You aren’t likely to get headhunted unless you are already near the top of the career tree. In Australia, real head-hunters don’t tend to look for people to fill positions paying much less than $150k because there’s scant reward for the effort involved.Some earn a commission, taking a percentage of the first year’s salary. Others take a fixed fee.
Either way head-hunters are expensive and can only be justified for senior appointments. Of course, the salary threshold will differ in other countries.
There are exceptions to the salary rule. Employers occasionally ask head-hunters to deal with hard to-fill-vacancies in specialised niches. Occasionally an organisation hires a professional head-hunter to woo a specific person – possibly from a rival.
How head-hunters work
Fixed fee head-hunters receive a payment whether employers hire the candidates they find or not. Typically these head-hunters are only interested in recruiting for the top jobs.
Once they have a curriculum vitae they are unlikely to punt it around the industry if they fail to fill the original vacancy. While they may keep it on file and use it later if a similar position comes up later, they probably won’t do this without first getting permission.
It isn’t always true, but the head-hunters operating on a commission basis tend to work for a number of clients at the same time. Typically they’ll operate at a slightly lower level. They build databases of potential candidates: be warned once you are ‘in play’ they might hound you until they find you a new job.
Don’t assume that because head-hunters earn commission they have an interest in negotiating a high salary. In practice they can maximise their income by turning over more business than by squeezing an employer for a few thousand dollars here or there.

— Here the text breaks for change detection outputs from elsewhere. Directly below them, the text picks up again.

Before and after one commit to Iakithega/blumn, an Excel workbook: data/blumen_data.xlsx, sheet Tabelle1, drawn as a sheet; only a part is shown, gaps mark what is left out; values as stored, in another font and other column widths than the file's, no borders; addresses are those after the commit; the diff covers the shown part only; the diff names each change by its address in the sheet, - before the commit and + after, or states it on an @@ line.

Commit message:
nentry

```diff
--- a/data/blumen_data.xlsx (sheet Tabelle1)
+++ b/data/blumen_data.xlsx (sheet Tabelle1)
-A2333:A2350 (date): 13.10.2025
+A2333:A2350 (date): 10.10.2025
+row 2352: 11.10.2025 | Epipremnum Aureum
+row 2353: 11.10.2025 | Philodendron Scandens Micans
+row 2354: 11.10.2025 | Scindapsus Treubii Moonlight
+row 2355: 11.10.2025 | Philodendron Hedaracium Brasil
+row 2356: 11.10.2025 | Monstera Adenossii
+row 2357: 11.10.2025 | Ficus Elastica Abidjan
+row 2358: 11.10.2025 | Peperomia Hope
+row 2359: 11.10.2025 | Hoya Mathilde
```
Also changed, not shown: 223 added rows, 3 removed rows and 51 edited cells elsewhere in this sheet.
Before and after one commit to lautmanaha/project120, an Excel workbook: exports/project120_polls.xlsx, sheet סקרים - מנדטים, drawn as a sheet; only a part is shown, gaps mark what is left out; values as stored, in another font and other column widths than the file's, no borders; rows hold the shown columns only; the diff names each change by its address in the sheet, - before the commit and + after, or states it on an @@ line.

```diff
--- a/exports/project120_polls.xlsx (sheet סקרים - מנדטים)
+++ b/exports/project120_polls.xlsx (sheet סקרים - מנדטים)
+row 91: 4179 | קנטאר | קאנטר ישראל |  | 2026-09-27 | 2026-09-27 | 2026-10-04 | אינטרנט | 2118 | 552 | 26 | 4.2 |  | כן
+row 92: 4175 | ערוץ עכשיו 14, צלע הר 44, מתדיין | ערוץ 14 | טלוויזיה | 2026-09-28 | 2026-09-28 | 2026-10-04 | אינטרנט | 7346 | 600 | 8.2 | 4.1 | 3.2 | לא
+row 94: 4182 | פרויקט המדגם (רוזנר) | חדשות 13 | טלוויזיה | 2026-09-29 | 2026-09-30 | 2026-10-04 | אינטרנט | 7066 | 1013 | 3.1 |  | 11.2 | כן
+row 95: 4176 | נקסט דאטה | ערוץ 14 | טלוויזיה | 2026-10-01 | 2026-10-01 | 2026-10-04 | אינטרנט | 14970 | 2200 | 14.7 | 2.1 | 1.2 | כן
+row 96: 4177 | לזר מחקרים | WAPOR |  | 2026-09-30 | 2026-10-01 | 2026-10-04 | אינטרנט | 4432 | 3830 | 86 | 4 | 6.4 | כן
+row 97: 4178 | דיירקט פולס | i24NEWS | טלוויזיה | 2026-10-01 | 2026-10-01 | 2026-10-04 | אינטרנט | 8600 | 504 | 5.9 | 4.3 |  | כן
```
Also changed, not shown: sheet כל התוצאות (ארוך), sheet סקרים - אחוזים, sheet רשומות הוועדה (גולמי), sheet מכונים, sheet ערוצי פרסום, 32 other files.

So, while they are happy to see you get more dollars, don’t push your luck in negotiations. If anything they are keener to close the deal than win more money.
Some commission head-hunters will coach you before an interview. They’ll do whatever they can to help you secure the job. At times you may feel they are pushing you– that’s because they are pushing you.
It isn’t unusual for rival commission head-hunters – even from within the same recruitment organisation – to have candidates in line for a single job. While you’ll get a lot of push, you probably won’t get much of attention, that’s because they have so many irons in the fire.
Although it might look like you have a job in the bag, you might be only one of many candidates.
Fixed fee head-hunters will spend a lot of time with you. They probably won’t coach you, but they will help with negotiations and finding information.
You can expect to get lots of feedback about how the process is progressing. By the time you are in front of a company, you’ll be one of only two or three short-listed candidates. The job isn’t yours yet. But you will almost certainly be what the company is looking for. Most of the remaining work is determining if you are the best fit for that employer.
Negotiating when head-hunted
Another dangerous assumption is that a call from a head-hunter puts you in a strong negotiating position. After all, extracting better salary, terms and conditions is easier when someone else is doing the asking.
To some extent this is true, but don’t get carried away. Head hunters spend their working lives recruiting people. You only change jobs once in a blue moon. You have negotiating leverage, but remember you’re up against professionals. They will have seen all this before. What’s more, their clients are the employers, not the candidates.
If they have done their homework properly the prospective employer will already have a definite idea of your worth to their business. They are prepared to negotiate and may even go past their expected limits. You should remind yourself that they probably have other candidates in the pipeline too.
Despite this, a call from a head-hunter is an excellent way to boost your salary or job. After all, if they want to tempt you away from your current position, they are going to need to offer something attractive.